[[ Entries provided open ]]

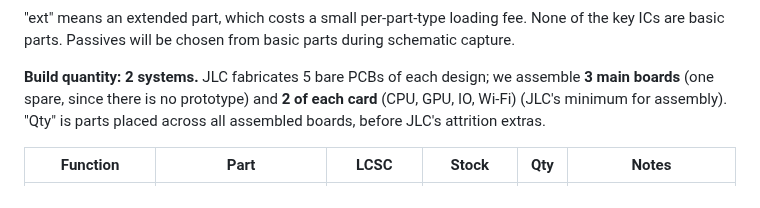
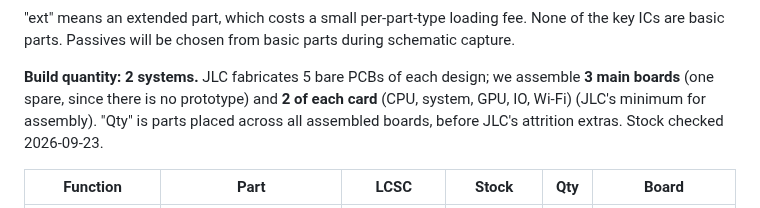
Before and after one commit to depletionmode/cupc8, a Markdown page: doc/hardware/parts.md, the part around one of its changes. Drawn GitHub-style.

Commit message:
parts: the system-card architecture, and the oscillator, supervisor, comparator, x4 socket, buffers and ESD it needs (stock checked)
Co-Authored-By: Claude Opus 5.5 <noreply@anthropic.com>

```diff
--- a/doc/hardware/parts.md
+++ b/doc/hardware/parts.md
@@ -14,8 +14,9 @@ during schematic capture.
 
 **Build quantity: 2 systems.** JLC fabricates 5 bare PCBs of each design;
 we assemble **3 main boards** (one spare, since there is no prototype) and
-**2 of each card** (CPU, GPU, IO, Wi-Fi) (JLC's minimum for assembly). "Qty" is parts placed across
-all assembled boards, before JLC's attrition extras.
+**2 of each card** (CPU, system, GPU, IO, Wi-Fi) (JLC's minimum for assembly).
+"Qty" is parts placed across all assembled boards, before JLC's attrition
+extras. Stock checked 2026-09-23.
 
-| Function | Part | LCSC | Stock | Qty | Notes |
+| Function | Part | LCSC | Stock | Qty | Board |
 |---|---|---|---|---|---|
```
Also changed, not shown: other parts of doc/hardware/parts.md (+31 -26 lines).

[[ Entries provided closed ]]
[[ Entries provided open ]]

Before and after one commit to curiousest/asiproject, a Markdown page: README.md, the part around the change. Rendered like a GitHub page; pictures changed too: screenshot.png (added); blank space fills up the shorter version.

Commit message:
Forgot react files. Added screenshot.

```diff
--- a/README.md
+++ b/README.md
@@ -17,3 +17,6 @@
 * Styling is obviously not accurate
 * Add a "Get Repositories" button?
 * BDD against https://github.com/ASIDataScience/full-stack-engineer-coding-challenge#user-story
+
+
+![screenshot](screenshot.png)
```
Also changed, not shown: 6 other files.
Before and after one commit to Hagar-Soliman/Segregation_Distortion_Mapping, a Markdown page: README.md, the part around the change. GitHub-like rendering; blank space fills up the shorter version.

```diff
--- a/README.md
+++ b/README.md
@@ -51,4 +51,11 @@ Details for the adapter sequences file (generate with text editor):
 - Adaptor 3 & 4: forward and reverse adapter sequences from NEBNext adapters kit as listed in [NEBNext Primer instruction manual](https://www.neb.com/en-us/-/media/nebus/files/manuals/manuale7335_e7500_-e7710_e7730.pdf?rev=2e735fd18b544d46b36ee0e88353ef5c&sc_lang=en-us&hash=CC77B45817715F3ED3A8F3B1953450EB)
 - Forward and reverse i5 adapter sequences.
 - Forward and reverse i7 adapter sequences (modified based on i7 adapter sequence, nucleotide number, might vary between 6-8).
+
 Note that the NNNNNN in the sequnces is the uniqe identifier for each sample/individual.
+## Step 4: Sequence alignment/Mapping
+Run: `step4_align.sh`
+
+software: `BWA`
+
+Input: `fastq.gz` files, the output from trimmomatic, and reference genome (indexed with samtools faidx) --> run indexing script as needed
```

[[ Entries provided closed ]]
[[ Entries provided open ]]

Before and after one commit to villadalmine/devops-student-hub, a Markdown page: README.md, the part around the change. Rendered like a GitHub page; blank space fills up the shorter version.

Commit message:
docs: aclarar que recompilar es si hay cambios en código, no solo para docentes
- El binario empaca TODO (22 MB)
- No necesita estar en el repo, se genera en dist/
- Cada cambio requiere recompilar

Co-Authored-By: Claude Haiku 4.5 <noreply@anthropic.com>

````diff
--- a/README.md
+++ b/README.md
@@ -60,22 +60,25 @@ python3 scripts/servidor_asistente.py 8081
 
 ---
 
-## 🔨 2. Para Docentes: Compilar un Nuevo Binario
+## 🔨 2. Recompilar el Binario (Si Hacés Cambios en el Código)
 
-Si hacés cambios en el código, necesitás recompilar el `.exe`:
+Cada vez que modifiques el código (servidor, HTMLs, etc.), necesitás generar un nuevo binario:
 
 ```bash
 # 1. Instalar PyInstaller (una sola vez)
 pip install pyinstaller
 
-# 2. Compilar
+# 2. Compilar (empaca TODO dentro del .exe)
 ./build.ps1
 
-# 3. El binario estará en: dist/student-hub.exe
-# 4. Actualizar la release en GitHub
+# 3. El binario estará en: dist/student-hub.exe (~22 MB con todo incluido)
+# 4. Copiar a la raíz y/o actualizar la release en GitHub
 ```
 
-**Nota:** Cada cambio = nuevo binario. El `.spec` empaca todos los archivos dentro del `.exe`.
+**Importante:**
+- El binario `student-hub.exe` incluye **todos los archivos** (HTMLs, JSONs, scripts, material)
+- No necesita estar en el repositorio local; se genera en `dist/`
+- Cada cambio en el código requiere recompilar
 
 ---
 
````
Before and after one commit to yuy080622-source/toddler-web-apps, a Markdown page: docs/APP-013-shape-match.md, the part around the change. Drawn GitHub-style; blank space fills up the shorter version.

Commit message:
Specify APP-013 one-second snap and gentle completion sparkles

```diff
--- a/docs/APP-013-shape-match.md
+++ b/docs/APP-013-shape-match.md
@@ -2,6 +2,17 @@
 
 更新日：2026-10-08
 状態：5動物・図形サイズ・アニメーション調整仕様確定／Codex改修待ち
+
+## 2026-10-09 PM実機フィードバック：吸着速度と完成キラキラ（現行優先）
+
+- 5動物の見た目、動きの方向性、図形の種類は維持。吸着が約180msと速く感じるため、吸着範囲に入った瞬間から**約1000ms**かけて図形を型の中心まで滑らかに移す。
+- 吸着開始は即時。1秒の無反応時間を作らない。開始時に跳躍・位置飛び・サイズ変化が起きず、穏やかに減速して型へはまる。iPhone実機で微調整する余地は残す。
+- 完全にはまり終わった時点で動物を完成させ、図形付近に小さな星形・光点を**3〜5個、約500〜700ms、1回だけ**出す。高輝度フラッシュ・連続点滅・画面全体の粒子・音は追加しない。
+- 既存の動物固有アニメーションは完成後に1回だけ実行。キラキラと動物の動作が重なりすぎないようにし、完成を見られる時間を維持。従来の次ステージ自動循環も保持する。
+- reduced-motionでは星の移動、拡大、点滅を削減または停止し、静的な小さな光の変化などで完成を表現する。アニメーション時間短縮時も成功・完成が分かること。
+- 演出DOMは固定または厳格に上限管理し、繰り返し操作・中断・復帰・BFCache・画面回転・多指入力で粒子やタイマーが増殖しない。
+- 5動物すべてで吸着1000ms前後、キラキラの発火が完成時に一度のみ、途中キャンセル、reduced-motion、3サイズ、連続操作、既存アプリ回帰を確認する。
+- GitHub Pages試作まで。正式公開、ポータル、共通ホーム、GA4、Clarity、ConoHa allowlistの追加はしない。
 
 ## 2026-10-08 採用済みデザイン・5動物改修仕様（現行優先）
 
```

[[ Entries provided closed ]]

Work request:
Filter the records above for lines containing the word "changed", and copy those lines.

Written response:
Also changed, not shown: other parts of doc/hardware/parts.md (+31 -26 lines).
Before and after one commit to curiousest/asiproject, a Markdown page: README.md, the part around the change. Rendered like a GitHub page; pictures changed too: screenshot.png (added); blank space fills up the shorter version.
Also changed, not shown: 6 other files.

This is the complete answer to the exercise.